Warning: Spoilers Ahead!

OK, so Michael Cera plays Nick Twisp, an awkward and cynical virgin teenager obsessed with girls, sex, Frank Sinatra and Frederico Fellini. Whenever a nerdy character is depicted as possessing old soul preferences in music and film, I am instantly suspicious. Are we supposed to like him more due to his refined taste? Is he not really a nerd and outcast, but instead just more mature than those his age, making it harder to connect to his teenage counterparts? Anyway, Nick is the son of divorced parents. He lives with his trailer trashy mom (played by Jean Smart) who is dating the even trailer trashier truck driver Jerry (played by Zach Galifianakis) who, after getting himself into trouble, decides they should all take off to a religious mobile home community in order to skip town for a while.

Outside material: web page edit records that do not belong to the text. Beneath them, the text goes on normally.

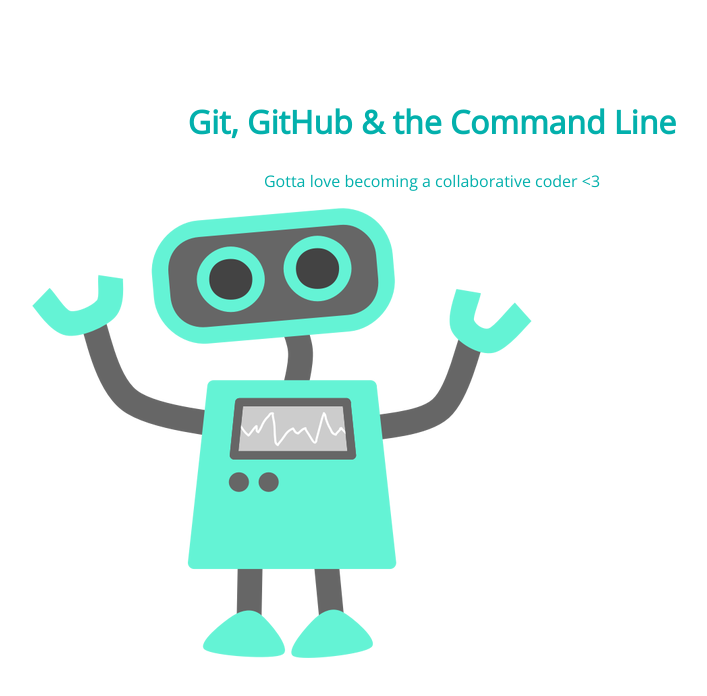
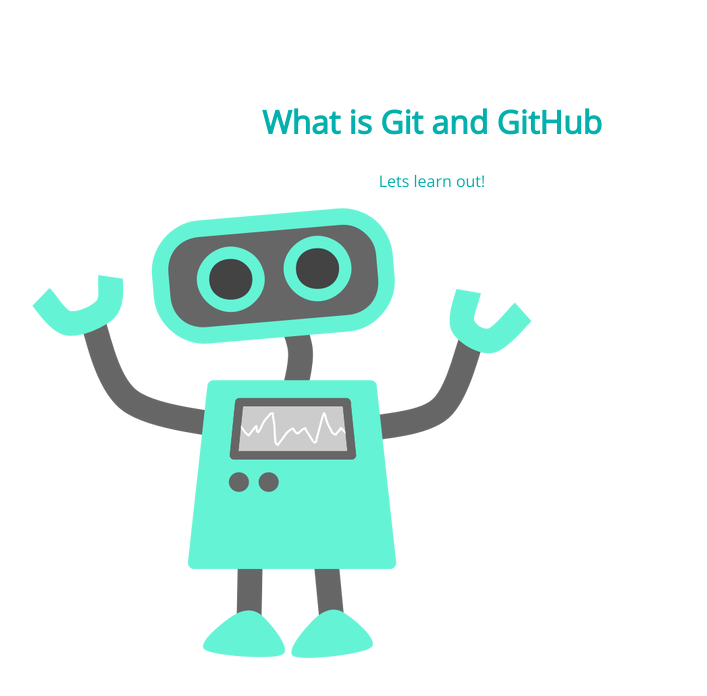
Before and after one commit to sannaAawa/105-project, a plain HTML site: page index.html in a window 1280 px wide. Shown: the whole page, without its empty margins (208-915 px from the left). Drawn offline with nearby package versions, Linux system fonts and the light colour scheme.

Commit message:
New text

```diff
--- a/index.html
+++ b/index.html
@@ -8,8 +8,8 @@
 </head>
 <body>
 	<section>
-		<h1>Git, GitHub & the Command Line</h1>
-		<p>Gotta love becoming a collaborative coder <3</p>
+		<h1>What is Git and GitHub</h1>
+		<p>Lets learn out!</p>
 		<img src="img/happy-blue-robot.png">
 	</section>
 </body>
```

Though Nick is miserable living in a dingy trailer with his mom and Jerry, Nick's life takes a directional turn for the better when he meets the intellectual, free-spirited and beautiful Sheeni Saunders (played by newcomer Portia Doubleday), the teenage daughter of religious fanatics, who, like Nick, has superb taste in film and music coupled with a France obsession. The dreamy and liberal Sheeni feels trapped and bored in her religious life. Sheeni and Nick spend time together bonding over their shared esoteric artistic tastes. Of course.

As she becomes closer to Nick, Sheeni is deceptively coy, while Nick is clearly in love bordering upon obsessed with Sheeni. It isn't clear how much Sheeni likes Nick until vacation time is over and he is about to leave the trailer park and return home. Nick, who can't face a life without Sheeni, has to find his way back to her at any cost. Sheeni encourages him to do bad things in order to get kicked out of his house, so that he can return to her. And, so Nick develops an alter ego, Francois, a chain-smoking rebellious French teenage Tyler Durden equivalent.

Once Nick is back at his house, living with his co-dependent, can't-be-without-a-male-in-her-life mother who is now dating a cop (played by Ray Liotta), the trouble begins. Under Francois' guidance, Nick goes on a destructive bender, including stealing his mom's car and blowing it up in the centre of town, all in the name of love and returning to his precious Sheeni. Nick hopes to be kicked out of his home and sent to live with his father (played by Steve Buscemi) who is living with his much younger girlfriend close to the trailer park. When Nick's daredevil dreams finally come true and he goes to live with his dad, however, Nick's plan is foiled when Sheeni is then sent to boarding school upon his return. But, like any obsessed lover who loves Fellini, Nick will not be stopped. He will resort to any extreme to get to his precious Sheeni. In fact, he goes so far with his wild plan that it is too far even for Sheeni. Ah, the best-laid rash plans...

Now what? Was Nick's calamitous activity simply feckless or was it reckless with pending reward? Will Sheeni forgive Nick, the monster she helped to create? I'll let you figure that one out, since I don't want to ruin the ending. But, suffice it to say, your gut feeling is probably correct.

'Youth in Revolt', if nothing else, is fun with the odd clever line of dialogue. At the very least, it is darker than your average bubblegum teenage film, making it more enjoyable. The characters are mostly caricatures, but if you can watch it, knowing that it is likely that your belief will not be suspended, you can have a few laughs and be thankful that you are no longer a teenager and hopefully don't have to resort to blowing up cars to secure your relationship.

If you've already seen 'Avatar', 'Sherlock Holmes', and 'The Imaginarium of Doctor Parnassus', I'd say to go see 'Youth In Revolt.' If you haven't seen those other films, then I'd put 'Youth In Revolt' on your movie list, but nowhere near the top.

2 stars (out of 4).